The Winter of the Witch opens the day after the Moscow fire, with a mob that Father Konstantin, now increasingly the Bear's pawn, encourages to burn Vasya as a witch. Though she suffers a terrible loss, she escapes the fire and enters the land of Midnight, a magical world in which one can travel anywhere, so long as it is midnight where one is going. There she learns her family's matrilineal history of magic, and from there, she journeys to free Morozko, who has allowed himself to be imprisoned by the Bear in return for Vasya's life. Together, they bind the Bear with Kaschei's bridle in an attempt to forge an alliance between men and chyerti. But as Vasya soon learns, that's a mistake; it's necessary to incorporate all chyerti, good and evil, in any alliance. Vasya frees the Bear and makes him serve her, and with Morozko's help she persuades Dmitrii and the holy father Sergei to let the chyerti of Rus' support its princes in the great battle of Kulikovo against the invading Tatars. We are not allowed to rejoice at the victory, though it ensures the future of both Rus' and the chyerti. "Even for that, the price was very high," says Vasya, looking over the terrible carnage. Morozko, who has carried thousands of soldiers to his lands, has no reply.

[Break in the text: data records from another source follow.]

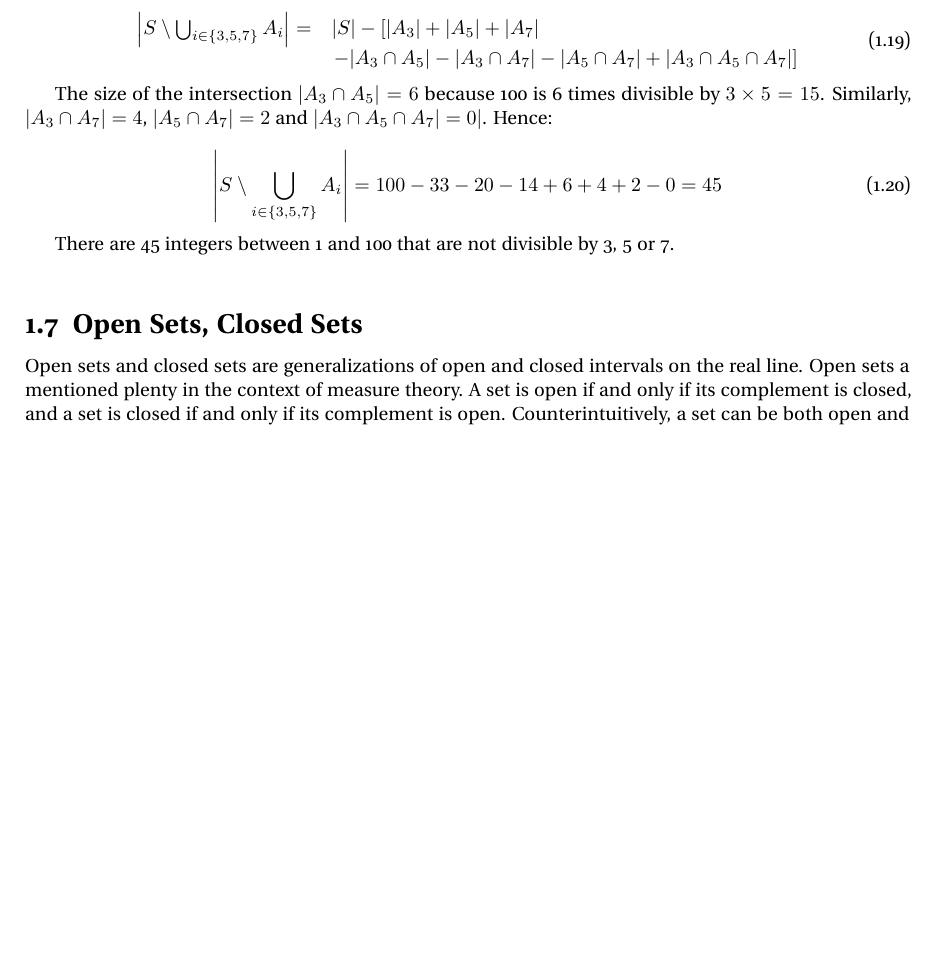
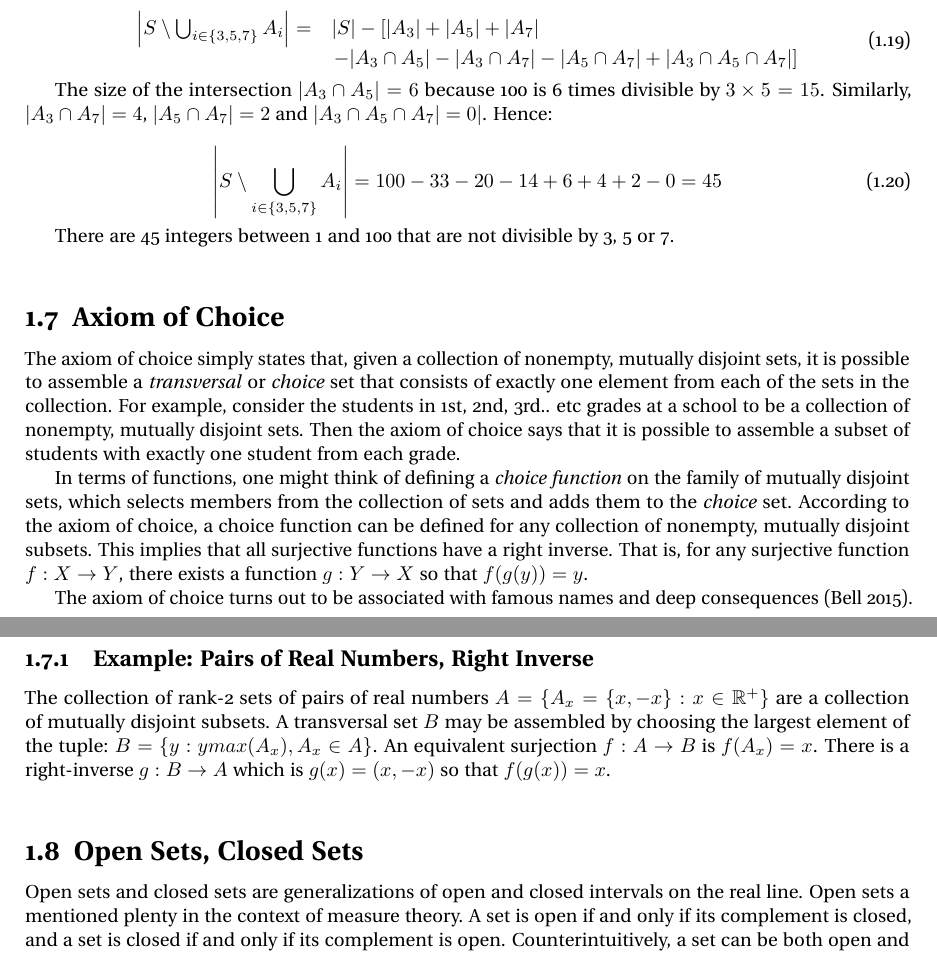
Before and after one commit to jpbm/probabilism, a LaTeX thesis (notes/notes.tex, which reads notes/chapters/sets.tex): part of page 11 of 75 before the commit and two parts of pages 11 and 12 of 75 after it, the two joined at a grey line, cut so that both start at the same text, the shorter picture padded with empty space. Compiled offline with pdfLaTeX.

```diff
--- a/notes/chapters/sets.tex
+++ b/notes/chapters/sets.tex
@@ -239,8 +240,20 @@
 There are 45 integers between 1 and 100 that are not divisible by 3, 5 or 7.
 
 
+\section{Axiom of Choice}
+The axiom of choice simply states that, given a collection of nonempty, mutually disjoint sets, it is possible to assemble a \textit{transversal} or \textit{choice} set that consists of exactly one element from each of the sets in the collection. For example, consider the students in 1st, 2nd, 3rd.. etc grades at a school to be a collection of nonempty, mutually disjoint sets. Then the axiom of choice says that it is possible to assemble a subset of students with exactly one student from each grade.
+
+
+In terms of functions, one might think of defining a \textit{choice function} on the family of mutually disjoint sets, which selects members from the collection of sets and adds them to the \textit{choice} set. According to the axiom of choice, a choice function can be defined for any collection of nonempty, mutually disjoint subsets. This implies that all surjective functions have a right inverse. That is, for any surjective function $f:X\rightarrow Y$, there exists a function $g:Y\rightarrow X$ so that $f(g(y)) = y$.
+
+The axiom of choice turns out to be associated with famous names and deep consequences \cite{stanfordaxiomofchoice}.
+
+\subsection{Example: Pairs of Real Numbers, Right Inverse}
+The collection of rank-2 sets of pairs of real numbers $A= \{ A_x = \{x,-x\} : x\in \mathbb{R}^{+}\}$ are a collection of mutually disjoint subsets. A transversal set $B$ may be assembled by choosing the largest element of the tuple: $B = \{y : y max(A_x), A_x \in A \}$. An equivalent surjection $f:A\rightarrow B$ is $f(A_x) = x$. There is a right-inverse $g:B\rightarrow A$ which is $g(x) = (x,-x)$ so that $f(g(x)) = x$.
+
+
+
 %% open sets, closed sets
-
 \section{Open Sets, Closed Sets}
 Open sets and closed sets are generalizations of open and closed intervals on the real line. Open sets a mentioned plenty in the context of measure theory. A set is open if and only if its complement is closed, and a set is closed if and only if its complement is open. Counterintuitively, a set can be both open and closed at the same time, or it can be neither open nor closed at the same time.
 
```
Also changed, not shown: notes/chapters/sections/sets_sigma.tex (+2 -2 lines), notes/references.bib (+8 -0 lines), notes/notes.bbl, notes/notes.pdf, notes/notes.tex (line endings or trailing spaces), notes/chapters/sets.tex (1 more changed lines), 8 other files.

Like the other volumes in this trilogy, The Winter of the Witch is exceptionally good. Behind it lies Arden's substantial understanding of Russian history and of Dvoeveriye—the double faith in Christianity and pagan spirits that characterized Russian belief until the 1917 Revolution. It is also informed by a solid knowledge of the epic tradition, graced by deep psychological understanding. The tormented Father Konstantin, who paints beautiful icons but can't tell God from demon, the destructive, cruel Bear who loves beauty, the holy Father Sergei, whose faith enables him to respect the chyerti, the brave and limited Dmitrii, the valiant Sasha, who gradually supports his sister's vision for Rus'—these, along with the unpredictable chyerti and splendid horses that support Vasya and Morozko and their impossible love, make this a fantasy of the very highest order.